▶ [WHAT YOU HAVE TO DO]
The records below must be reproduced in full and without error.

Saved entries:

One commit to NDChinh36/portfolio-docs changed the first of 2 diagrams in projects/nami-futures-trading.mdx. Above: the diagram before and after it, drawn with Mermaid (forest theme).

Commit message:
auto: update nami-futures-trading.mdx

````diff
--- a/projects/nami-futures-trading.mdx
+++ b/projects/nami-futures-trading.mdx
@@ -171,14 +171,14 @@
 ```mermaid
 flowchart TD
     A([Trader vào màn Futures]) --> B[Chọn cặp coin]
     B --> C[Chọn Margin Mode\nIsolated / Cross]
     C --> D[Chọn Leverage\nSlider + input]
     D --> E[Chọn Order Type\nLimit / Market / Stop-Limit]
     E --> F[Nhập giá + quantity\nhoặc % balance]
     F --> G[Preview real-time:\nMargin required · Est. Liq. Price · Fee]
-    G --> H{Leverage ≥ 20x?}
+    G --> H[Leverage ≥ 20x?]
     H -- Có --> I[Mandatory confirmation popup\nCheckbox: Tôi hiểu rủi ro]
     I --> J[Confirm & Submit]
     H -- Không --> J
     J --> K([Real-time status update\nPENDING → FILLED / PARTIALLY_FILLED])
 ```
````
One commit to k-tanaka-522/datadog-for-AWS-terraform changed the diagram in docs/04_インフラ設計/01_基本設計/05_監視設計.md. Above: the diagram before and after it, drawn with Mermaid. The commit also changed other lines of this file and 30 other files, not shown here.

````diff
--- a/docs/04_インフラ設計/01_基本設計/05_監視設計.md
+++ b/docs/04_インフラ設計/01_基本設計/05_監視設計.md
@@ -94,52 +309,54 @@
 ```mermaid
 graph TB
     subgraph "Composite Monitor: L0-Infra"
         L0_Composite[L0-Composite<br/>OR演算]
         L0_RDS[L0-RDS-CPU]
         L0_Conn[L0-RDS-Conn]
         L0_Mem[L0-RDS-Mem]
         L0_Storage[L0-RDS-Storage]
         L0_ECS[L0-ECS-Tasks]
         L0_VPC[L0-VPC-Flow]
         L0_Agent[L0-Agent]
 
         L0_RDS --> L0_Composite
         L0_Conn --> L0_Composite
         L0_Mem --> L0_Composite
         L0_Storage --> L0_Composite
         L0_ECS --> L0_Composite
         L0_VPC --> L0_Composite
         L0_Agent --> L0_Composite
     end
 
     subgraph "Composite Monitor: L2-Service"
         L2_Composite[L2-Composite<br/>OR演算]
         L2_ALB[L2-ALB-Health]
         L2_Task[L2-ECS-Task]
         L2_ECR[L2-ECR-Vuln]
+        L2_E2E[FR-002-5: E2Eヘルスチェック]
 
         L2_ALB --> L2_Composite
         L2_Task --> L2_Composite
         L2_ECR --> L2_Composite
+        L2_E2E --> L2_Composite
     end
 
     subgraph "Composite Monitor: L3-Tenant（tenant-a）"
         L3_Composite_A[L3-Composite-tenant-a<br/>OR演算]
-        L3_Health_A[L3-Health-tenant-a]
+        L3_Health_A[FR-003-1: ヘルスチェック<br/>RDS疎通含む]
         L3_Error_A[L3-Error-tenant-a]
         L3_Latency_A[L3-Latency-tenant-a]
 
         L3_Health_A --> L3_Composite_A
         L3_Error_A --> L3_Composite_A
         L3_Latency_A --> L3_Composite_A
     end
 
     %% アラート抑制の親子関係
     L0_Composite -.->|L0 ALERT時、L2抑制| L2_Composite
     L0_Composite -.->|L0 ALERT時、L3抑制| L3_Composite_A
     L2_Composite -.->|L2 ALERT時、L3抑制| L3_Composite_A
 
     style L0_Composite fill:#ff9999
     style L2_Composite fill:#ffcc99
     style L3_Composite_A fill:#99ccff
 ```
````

▶ [SOLUTION BELOW]
One commit to NDChinh36/portfolio-docs changed the first of 2 diagrams in projects/nami-futures-trading.mdx. Above: the diagram before and after it, drawn with Mermaid (forest theme).

Commit message:
auto: update nami-futures-trading.mdx

````diff
--- a/projects/nami-futures-trading.mdx
+++ b/projects/nami-futures-trading.mdx
@@ -171,14 +171,14 @@
 ```mermaid
 flowchart TD
     A([Trader vào màn Futures]) --> B[Chọn cặp coin]
     B --> C[Chọn Margin Mode\nIsolated / Cross]
     C --> D[Chọn Leverage\nSlider + input]
     D --> E[Chọn Order Type\nLimit / Market / Stop-Limit]
     E --> F[Nhập giá + quantity\nhoặc % balance]
     F --> G[Preview real-time:\nMargin required · Est. Liq. Price · Fee]
-    G --> H{Leverage ≥ 20x?}
+    G --> H[Leverage ≥ 20x?]
     H -- Có --> I[Mandatory confirmation popup\nCheckbox: Tôi hiểu rủi ro]
     I --> J[Confirm & Submit]
     H -- Không --> J
     J --> K([Real-time status update\nPENDING → FILLED / PARTIALLY_FILLED])
 ```
````
One commit to k-tanaka-522/datadog-for-AWS-terraform changed the diagram in docs/04_インフラ設計/01_基本設計/05_監視設計.md. Above: the diagram before and after it, drawn with Mermaid. The commit also changed other lines of this file and 30 other files, not shown here.

````diff
--- a/docs/04_インフラ設計/01_基本設計/05_監視設計.md
+++ b/docs/04_インフラ設計/01_基本設計/05_監視設計.md
@@ -94,52 +309,54 @@
 ```mermaid
 graph TB
     subgraph "Composite Monitor: L0-Infra"
         L0_Composite[L0-Composite<br/>OR演算]
         L0_RDS[L0-RDS-CPU]
         L0_Conn[L0-RDS-Conn]
         L0_Mem[L0-RDS-Mem]
         L0_Storage[L0-RDS-Storage]
         L0_ECS[L0-ECS-Tasks]
         L0_VPC[L0-VPC-Flow]
         L0_Agent[L0-Agent]
 
         L0_RDS --> L0_Composite
         L0_Conn --> L0_Composite
         L0_Mem --> L0_Composite
         L0_Storage --> L0_Composite
         L0_ECS --> L0_Composite
         L0_VPC --> L0_Composite
         L0_Agent --> L0_Composite
     end
 
     subgraph "Composite Monitor: L2-Service"
         L2_Composite[L2-Composite<br/>OR演算]
         L2_ALB[L2-ALB-Health]
         L2_Task[L2-ECS-Task]
         L2_ECR[L2-ECR-Vuln]
+        L2_E2E[FR-002-5: E2Eヘルスチェック]
 
         L2_ALB --> L2_Composite
         L2_Task --> L2_Composite
         L2_ECR --> L2_Composite
+        L2_E2E --> L2_Composite
     end
 
     subgraph "Composite Monitor: L3-Tenant（tenant-a）"
         L3_Composite_A[L3-Composite-tenant-a<br/>OR演算]
-        L3_Health_A[L3-Health-tenant-a]
+        L3_Health_A[FR-003-1: ヘルスチェック<br/>RDS疎通含む]
         L3_Error_A[L3-Error-tenant-a]
         L3_Latency_A[L3-Latency-tenant-a]
 
         L3_Health_A --> L3_Composite_A
         L3_Error_A --> L3_Composite_A
         L3_Latency_A --> L3_Composite_A
     end
 
     %% アラート抑制の親子関係
     L0_Composite -.->|L0 ALERT時、L2抑制| L2_Composite
     L0_Composite -.->|L0 ALERT時、L3抑制| L3_Composite_A
     L2_Composite -.->|L2 ALERT時、L3抑制| L3_Composite_A
 
     style L0_Composite fill:#ff9999
     style L2_Composite fill:#ffcc99
     style L3_Composite_A fill:#99ccff
 ```
````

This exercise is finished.